I’ve always been a huge advocate that “meetings matter,” carefully planned agendas and objectives, clear decision making processes, ensuring the right people are in the room—all of this matters.  So too can something as simple as meeting time. While BEST might not move all of their meetings to the evening based on this feedback, I am highly encouraging that they schedule some of them at a time and place where people might just stick around afterwards to talk off the clock.

The Value of a Good Chart Writer: CWU Retreat

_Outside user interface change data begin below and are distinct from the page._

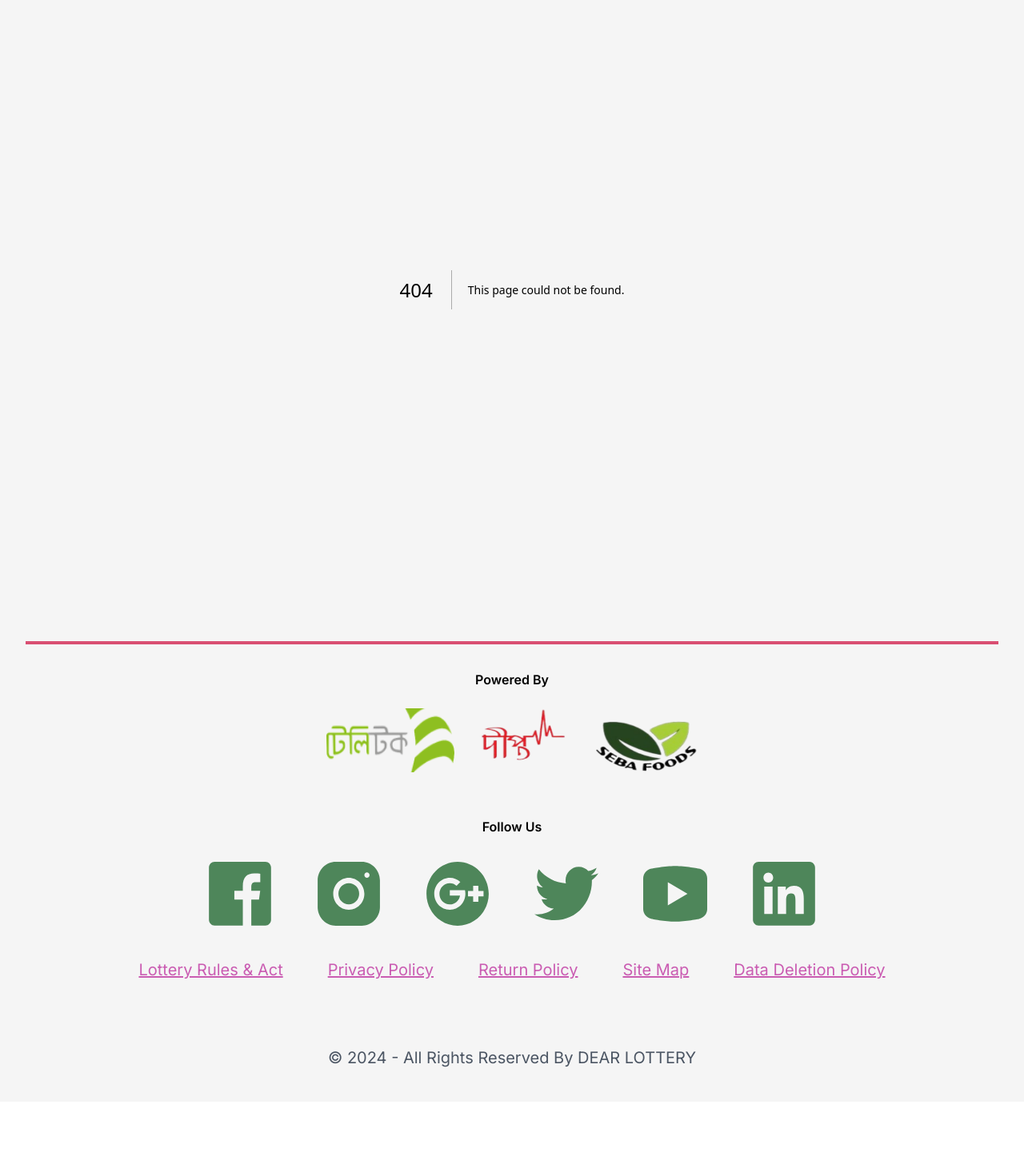
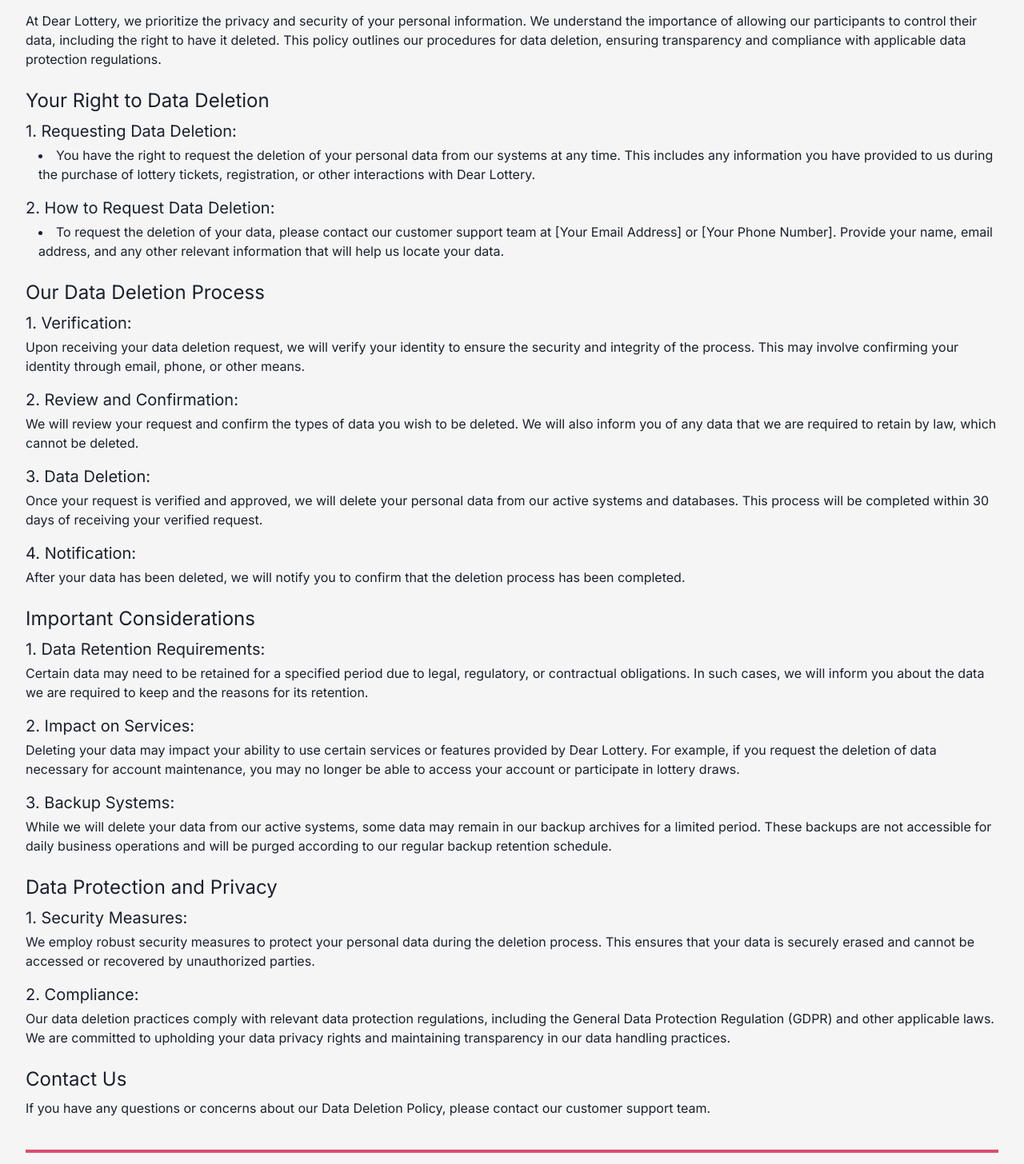
Before and after one commit to sazzad9911/lottery, a Next.js app: page /pages/data-deletation in a window 1280 px wide. Before the commit this address had no page. Shown: the part 134-1590 px from the top of the page at 80% size. Before the commit the page ends 1512 px from the top, so only its background shows below. Built offline with nearby package versions, Linux system fonts and the light colour scheme.

Commit message:
Data Deletion Policy page added

```diff
--- a/app/components/Footer.tsx
+++ b/app/components/Footer.tsx
@@ -52,7 +52,7 @@
               <Link href="/pages/rules-act" className="text-[#CA5CB2] underline mx-2 text-[14px] md:text-[20px] ">
               {language === "en" ? "Lottery Rules & Act" : "লটারির নিয়ম ও আইন"}
               </Link>
-              <Link href="#" className="text-[#CA5CB2] underline mx-2 text-[14px] md:text-[20px] ">
+              <Link href="" className="text-[#CA5CB2] underline mx-2 text-[14px] md:text-[20px] ">
               {language === "en" ? "Privacy Policy" : "গোপনীয়তা নীতি"}
               </Link>
               <Link href="#" className="text-[#CA5CB2] underline mx-2 text-[14px] md:text-[20px] ">
@@ -61,7 +61,7 @@
               <Link href="#" className="text-[#CA5CB2] underline mx-2 text-[14px] md:text-[20px] ">
               {language === "en" ? "Site Map" : "সাইট মানচিত্র"}
               </Link>
-              <Link href="#" className="text-[#CA5CB2] underline mx-2 text-[14px] md:text-[20px] ">
+              <Link href="/pages/data-deletation" className="text-[#CA5CB2] underline mx-2 text-[14px] md:text-[20px] ">
               {language === "en" ? "Data Deletion Policy" : "ডেটা মুছে ফেলার নীতি"}
               </Link>
             </div>
--- /dev/null
+++ b/app/pages/data-deletation/page.tsx
@@ -0,0 +1,81 @@
+import React from 'react';
+
+const DataDeletionPolicy = () => {
+  return (
+    <div className="container mx-auto px-2 md:px-8 ">
+      <h1 className="text-3xl font-normal mb-4">Data Deletion Policy</h1>
+      <p className="mb-6">
+        At Dear Lottery, we prioritize the privacy and security of your personal information. We understand the importance of allowing our participants to control their data, including the right to have it deleted. This policy outlines our procedures for data deletion, ensuring transparency and compliance with applicable data protection regulations.
+      </p>
+
+      <section className="mb-6">
+        <h2 className="text-2xl font-normal mb-2">Your Right to Data Deletion</h2>
+        <h3 className="text-xl font-normal mb-1">1. Requesting Data Deletion:</h3>
+        <ul className="list-disc list-inside ml-4 mb-4">
+          <li>You have the right to request the deletion of your personal data from our systems at any time. This includes any information you have provided to us during the purchase of lottery tickets, registration, or other interactions with Dear Lottery.</li>
+        </ul>
+        <h3 className="text-xl font-normal mb-1">2. How to Request Data Deletion:</h3>
+        <ul className="list-disc list-inside ml-4">
+          <li>To request the deletion of your data, please contact our customer support team at [Your Email Address] or [Your Phone Number]. Provide your name, email address, and any other relevant information that will help us locate your data.</li>
+        </ul>
+      </section>
+
+      <section className="mb-6">
+        <h2 className="text-2xl font-normal mb-2">Our Data Deletion Process</h2>
+        <h3 className="text-xl font-normal mb-1">1. Verification:</h3>
+        <p className="mb-4">
+          Upon receiving your data deletion request, we will verify your identity to ensure the security and integrity of the process. This may involve confirming your identity through email, phone, or other means.
+        </p>
+        <h3 className="text-xl font-normal mb-1">2. Review and Confirmation:</h3>
+        <p className="mb-4">
+          We will review your request and confirm the types of data you wish to be deleted. We will also inform you of any data that we are required to retain by law, which cannot be deleted.
+        </p>
+        <h3 className="text-xl font-normal mb-1">3. Data Deletion:</h3>
+        <p className="mb-4">
+          Once your request is verified and approved, we will delete your personal data from our active systems and databases. This process will be completed within 30 days of receiving your verified request.
+        </p>
+        <h3 className="text-xl font-normal mb-1">4. Notification:</h3>
+        <p>
+          After your data has been deleted, we will notify you to confirm that the deletion process has been completed.
+        </p>
+      </section>
+
+      <section className="mb-6">
+        <h2 className="text-2xl font-normal mb-2">Important Considerations</h2>
+        <h3 className="text-xl font-normal mb-1">1. Data Retention Requirements:</h3>
+        <p className="mb-4">
+          Certain data may need to be retained for a specified period due to legal, regulatory, or contractual obligations. In such cases, we will inform you about the data we are required to keep and the reasons for its retention.
+        </p>
+        <h3 className="text-xl font-normal mb-1">2. Impact on Services:</h3>
+        <p className="mb-4">
+          Deleting your data may impact your ability to use certain services or features provided by Dear Lottery. For example, if you request the deletion of data necessary for account maintenance, you may no longer be able to access your account or participate in lottery draws.
+        </p>
+        <h3 className="text-xl font-normal mb-1">3. Backup Systems:</h3>
+        <p>
+          While we will delete your data from our active systems, some data may remain in our backup archives for a limited period. These backups are not accessible for daily business operations and will be purged according to our regular backup retention schedule.
+        </p>
+      </section>
+
+      <section className="mb-6">
+        <h2 className="text-2xl font-normal mb-2">Data Protection and Privacy</h2>
+        <h3 className="text-xl font-normal mb-1">1. Security Measures:</h3>
+        <p className="mb-4">
+          We employ robust security measures to protect your personal data during the deletion process. This ensures that your data is securely erased and cannot be accessed or recovered by unauthorized parties.
+        </p>
+        <h3 className="text-xl font-normal mb-1">2. Compliance:</h3>
+        <p>
+          Our data deletion practices comply with relevant data protection regulations, including the General Data Protection Regulation (GDPR) and other applicable laws. We are committed to upholding your data privacy rights and maintaining transparency in our data handling practices.
+        </p>
+      </section>
+
+      <section>
+        <h2 className="text-2xl font-normal mb-2">Contact Us</h2>
+        <p>
+          If you have any questions or concerns about our Data Deletion Policy, please contact our customer support team.
+        </p>
+      </section>
+    </div>
+  );
+};
+
+export default DataDeletionPolicy;
```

Mar_8_(1) IMG_20170408_110145This past weekend I facilitated a three-hour retreat for the Church Women United (CWU), which is an inter-faith group of women who represent numerous churches in the Eugene/Springfield area. The group has been facing issues of leadership burn-out and difficulty with membership recruitment, especially engaging younger women of faith. To help them with these issues, I designed a retreat that would encourage the members to openly confront these issues that they had been avoiding. Specifically, we developed four objectives for the retreat: 1. Revitalize energy within the group, 2. Explore individual member’s motivations for involvement, 3. Identify current strengths & challenges of CWU activities, and 4. Develop strategies for membership & leadership capacity.

Although I am now used to facilitating solo, this time I was able to bring in one of the current CRES students in the facilitation course, Lauren Asher, who already has a strong background in facilitation. It was wonderful to have the assistance throughout the day. While we all want a chart writer that is an extension of our brain, that only comes with lots of working together. Nevertheless, she had a good sense of what to record and knew chart writing best practices to ensure it was easily readable (especially important for a group with an average age of 70). Having these charts to transcribe and bring back to the group, and having them created without losing my flow of facilitation, was super valuable. However, where she really shown was in her willingness to jump in and assist with small group facilitation. As always happens when dividing a large group into small groups, some of them will naturally “get” the assignment talking about the cues and writing them down as instructed, while others, well, they don’t follow instructions as well. Lauren jumped into one of that latter groups to help draw out their thoughts, and perhaps even more importantly, write them down on the flip-chart worksheets that would become part of the organization’s action plan for the year.

Mar_8(22) carla buckner, anne o'brien, lauren (l to r)IMG_20170408_110705

Lauren working with a small group to develop ways to improve their organization.

One of the hardest and most important elements I have discovered with facilitation is ensuring the creation of group memory.  You can facilitate the most transformative, participatory experience, but if there is no record of it then the likelihood of anything coming from it is pretty limited (which is why facilitation can have a bad reputation as wasted money with many parties). As a solo facilitator this is especially difficult as in-the-moment chart writing can really get in the way of doing my best, most active listening, re-framing, and caring that is needed for high-level participation, but at the end of the day it is those charts that will make or break the long-term success of the work. Having Lauren as a competent, pro-active assistant really helped me to ensure that no ideas were missed that day and that the organization had everything it needed to move forward after that day.